__Data records__:
------------------------------

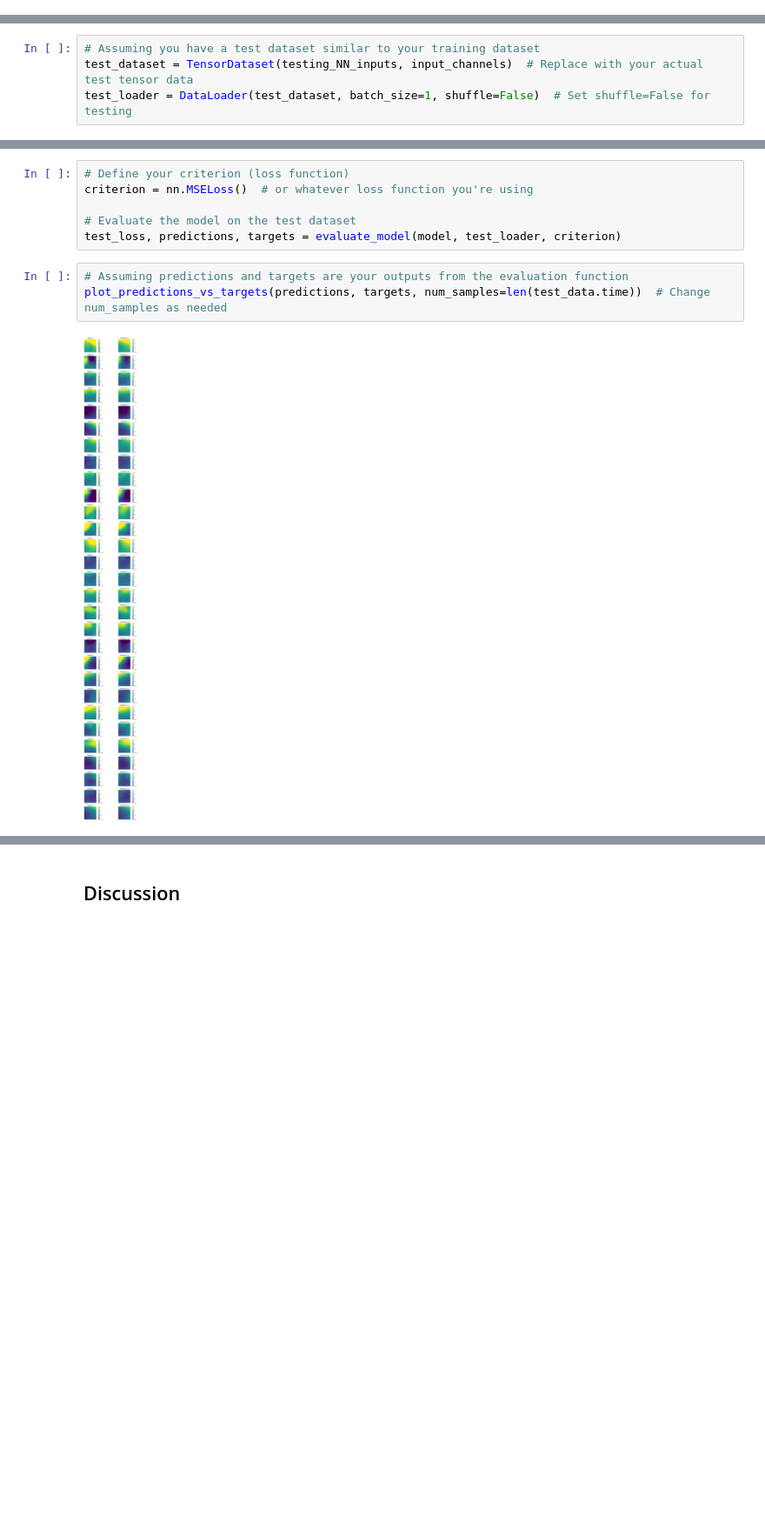
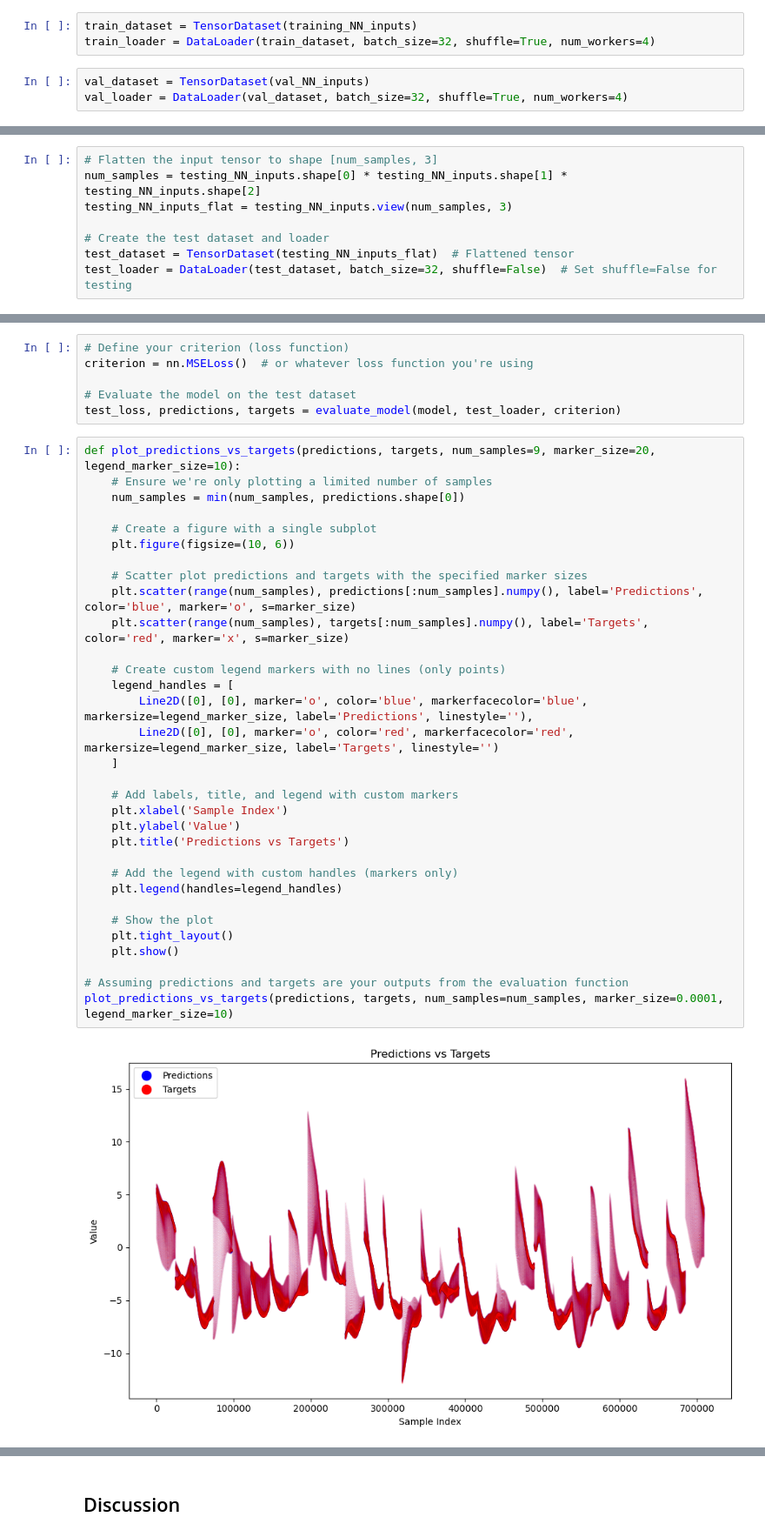
Before and after one commit to ocean-transport/air-sea-ML, a Jupyter notebook: addition_CNN_trial.ipynb, the cells around one changed output, grey strips where cells are left out. Shown at 87% size. Saved outputs shown, nothing was run; the diff lists cells and outputs as text; blank space fills up the shorter version.

```diff
--- a/addition_CNN_trial.ipynb
+++ b/addition_CNN_trial.ipynb
@@ -273 +247,7 @@ val_loader = DataLoader(val_dataset, batch_size=1, shuffle=True, num_workers=4)
+# %%
+train_dataset = TensorDataset(training_NN_inputs)
+train_loader = DataLoader(train_dataset, batch_size=32, shuffle=True, num_workers=4)
+# %%
+val_dataset = TensorDataset(val_NN_inputs)
+val_loader = DataLoader(val_dataset, batch_size=32, shuffle=True, num_workers=4)
 # %%
@@ -360,6 +361,10 @@ plt.show()
 # %% [markdown]
 # Testing dataset
 # %%
-# Assuming you have a test dataset similar to your training dataset
-test_dataset = TensorDataset(testing_NN_inputs, input_channels)  # Replace with your actual test tensor data
-test_loader = DataLoader(test_dataset, batch_size=1, shuffle=False)  # Set shuffle=False for testing
+# Flatten the input tensor to shape [num_samples, 3]
+num_samples = testing_NN_inputs.shape[0] * testing_NN_inputs.shape[1] * testing_NN_inputs.shape[2]
+testing_NN_inputs_flat = testing_NN_inputs.view(num_samples, 3)
+
+# Create the test dataset and loader
+test_dataset = TensorDataset(testing_NN_inputs_flat)  # Flattened tensor
+test_loader = DataLoader(test_dataset, batch_size=32, shuffle=False)  # Set shuffle=False for testing
@@ -370,7 +409,36 @@ criterion = nn.MSELoss()  # or whatever loss function you're using
 # Evaluate the model on the test dataset
 test_loss, predictions, targets = evaluate_model(model, test_loader, criterion)
 # %%
+def plot_predictions_vs_targets(predictions, targets, num_samples=9, marker_size=20, legend_marker_size=10):
+    # Ensure we're only plotting a limited number of samples
+    num_samples = min(num_samples, predictions.shape[0])
+
+    # Create a figure with a single subplot
+    plt.figure(figsize=(10, 6))
+
+    # Scatter plot predictions and targets with the specified marker sizes
+    plt.scatter(range(num_samples), predictions[:num_samples].numpy(), label='Predictions', color='blue', marker='o', s=marker_size)
+    plt.scatter(range(num_samples), targets[:num_samples].numpy(), label='Targets', color='red', marker='x', s=marker_size)
+
+    # Create custom legend markers with no lines (only points)
+    legend_handles = [
+        Line2D([0], [0], marker='o', color='blue', markerfacecolor='blue', markersize=legend_marker_size, label='Predictions', linestyle=''),
+        Line2D([0], [0], marker='o', color='red', markerfacecolor='red', markersize=legend_marker_size, label='Targets', linestyle='')
+    ]
+
+    # Add labels, title, and legend with custom markers
+    plt.xlabel('Sample Index')
+    plt.ylabel('Value')
+    plt.title('Predictions vs Targets')
+
+    # Add the legend with custom handles (markers only)
+    plt.legend(handles=legend_handles)
+
+    # Show the plot
+    plt.tight_layout()
+    plt.show()
+
 # Assuming predictions and targets are your outputs from the evaluation function
-plot_predictions_vs_targets(predictions, targets, num_samples=len(test_data.time))  # Change num_samples as needed
+plot_predictions_vs_targets(predictions, targets, num_samples=num_samples, marker_size=0.0001, legend_marker_size=10)
 # %% [output]
-[figure, old version]
+[figure, new version]
```
Also changed, not shown: parts of 18 cells of this notebook.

------------------------------

__EXERCISE REQUIREMENTS__:
Look over the data above and show each line that contains "TensorDataset".

__SOLUTION__:
+train_dataset = TensorDataset(training_NN_inputs)
+val_dataset = TensorDataset(val_NN_inputs)
-test_dataset = TensorDataset(testing_NN_inputs, input_channels)  # Replace with your actual test tensor data
+test_dataset = TensorDataset(testing_NN_inputs_flat)  # Flattened tensor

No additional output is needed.